* Front-end code edit data:
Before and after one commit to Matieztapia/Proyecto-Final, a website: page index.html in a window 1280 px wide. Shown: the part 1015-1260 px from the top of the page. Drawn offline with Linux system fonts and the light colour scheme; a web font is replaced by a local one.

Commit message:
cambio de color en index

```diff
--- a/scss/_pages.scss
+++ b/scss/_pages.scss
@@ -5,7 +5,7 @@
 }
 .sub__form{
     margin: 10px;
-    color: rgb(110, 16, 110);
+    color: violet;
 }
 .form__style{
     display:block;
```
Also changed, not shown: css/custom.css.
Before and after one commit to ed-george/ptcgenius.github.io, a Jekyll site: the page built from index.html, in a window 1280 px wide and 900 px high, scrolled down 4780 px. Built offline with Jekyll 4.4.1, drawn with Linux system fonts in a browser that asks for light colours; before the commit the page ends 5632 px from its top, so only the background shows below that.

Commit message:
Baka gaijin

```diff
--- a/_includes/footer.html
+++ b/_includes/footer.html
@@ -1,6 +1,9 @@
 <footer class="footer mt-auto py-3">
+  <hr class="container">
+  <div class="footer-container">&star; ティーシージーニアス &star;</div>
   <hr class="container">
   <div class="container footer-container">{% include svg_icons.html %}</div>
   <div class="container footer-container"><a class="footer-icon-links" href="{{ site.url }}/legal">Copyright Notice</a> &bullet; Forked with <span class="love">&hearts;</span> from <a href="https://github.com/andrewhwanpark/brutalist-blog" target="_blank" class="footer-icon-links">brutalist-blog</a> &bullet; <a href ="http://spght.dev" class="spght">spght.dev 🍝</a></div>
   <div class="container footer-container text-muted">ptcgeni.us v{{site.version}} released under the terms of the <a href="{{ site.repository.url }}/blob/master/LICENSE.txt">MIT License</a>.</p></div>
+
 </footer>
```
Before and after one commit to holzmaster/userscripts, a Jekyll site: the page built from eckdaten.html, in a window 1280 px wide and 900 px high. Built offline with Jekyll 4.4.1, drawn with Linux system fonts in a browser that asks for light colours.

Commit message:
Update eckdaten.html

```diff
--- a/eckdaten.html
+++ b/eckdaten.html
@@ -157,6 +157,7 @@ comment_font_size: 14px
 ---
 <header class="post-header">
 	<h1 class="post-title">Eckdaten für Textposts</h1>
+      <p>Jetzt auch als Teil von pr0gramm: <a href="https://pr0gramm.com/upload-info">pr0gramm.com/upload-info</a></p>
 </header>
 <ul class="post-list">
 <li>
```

* Instructions for the task:
Each line above is to be repeated exactly.

* Exercise response:
Before and after one commit to Matieztapia/Proyecto-Final, a website: page index.html in a window 1280 px wide. Shown: the part 1015-1260 px from the top of the page. Drawn offline with Linux system fonts and the light colour scheme; a web font is replaced by a local one.

Commit message:
cambio de color en index

```diff
--- a/scss/_pages.scss
+++ b/scss/_pages.scss
@@ -5,7 +5,7 @@
 }
 .sub__form{
     margin: 10px;
-    color: rgb(110, 16, 110);
+    color: violet;
 }
 .form__style{
     display:block;
```
Also changed, not shown: css/custom.css.
Before and after one commit to ed-george/ptcgenius.github.io, a Jekyll site: the page built from index.html, in a window 1280 px wide and 900 px high, scrolled down 4780 px. Built offline with Jekyll 4.4.1, drawn with Linux system fonts in a browser that asks for light colours; before the commit the page ends 5632 px from its top, so only the background shows below that.

Commit message:
Baka gaijin

```diff
--- a/_includes/footer.html
+++ b/_includes/footer.html
@@ -1,6 +1,9 @@
 <footer class="footer mt-auto py-3">
+  <hr class="container">
+  <div class="footer-container">&star; ティーシージーニアス &star;</div>
   <hr class="container">
   <div class="container footer-container">{% include svg_icons.html %}</div>
   <div class="container footer-container"><a class="footer-icon-links" href="{{ site.url }}/legal">Copyright Notice</a> &bullet; Forked with <span class="love">&hearts;</span> from <a href="https://github.com/andrewhwanpark/brutalist-blog" target="_blank" class="footer-icon-links">brutalist-blog</a> &bullet; <a href ="http://spght.dev" class="spght">spght.dev 🍝</a></div>
   <div class="container footer-container text-muted">ptcgeni.us v{{site.version}} released under the terms of the <a href="{{ site.repository.url }}/blob/master/LICENSE.txt">MIT License</a>.</p></div>
+
 </footer>
```
Before and after one commit to holzmaster/userscripts, a Jekyll site: the page built from eckdaten.html, in a window 1280 px wide and 900 px high. Built offline with Jekyll 4.4.1, drawn with Linux system fonts in a browser that asks for light colours.

Commit message:
Update eckdaten.html

```diff
--- a/eckdaten.html
+++ b/eckdaten.html
@@ -157,6 +157,7 @@ comment_font_size: 14px
 ---
 <header class="post-header">
 	<h1 class="post-title">Eckdaten für Textposts</h1>
+      <p>Jetzt auch als Teil von pr0gramm: <a href="https://pr0gramm.com/upload-info">pr0gramm.com/upload-info</a></p>
 </header>
 <ul class="post-list">
 <li>
```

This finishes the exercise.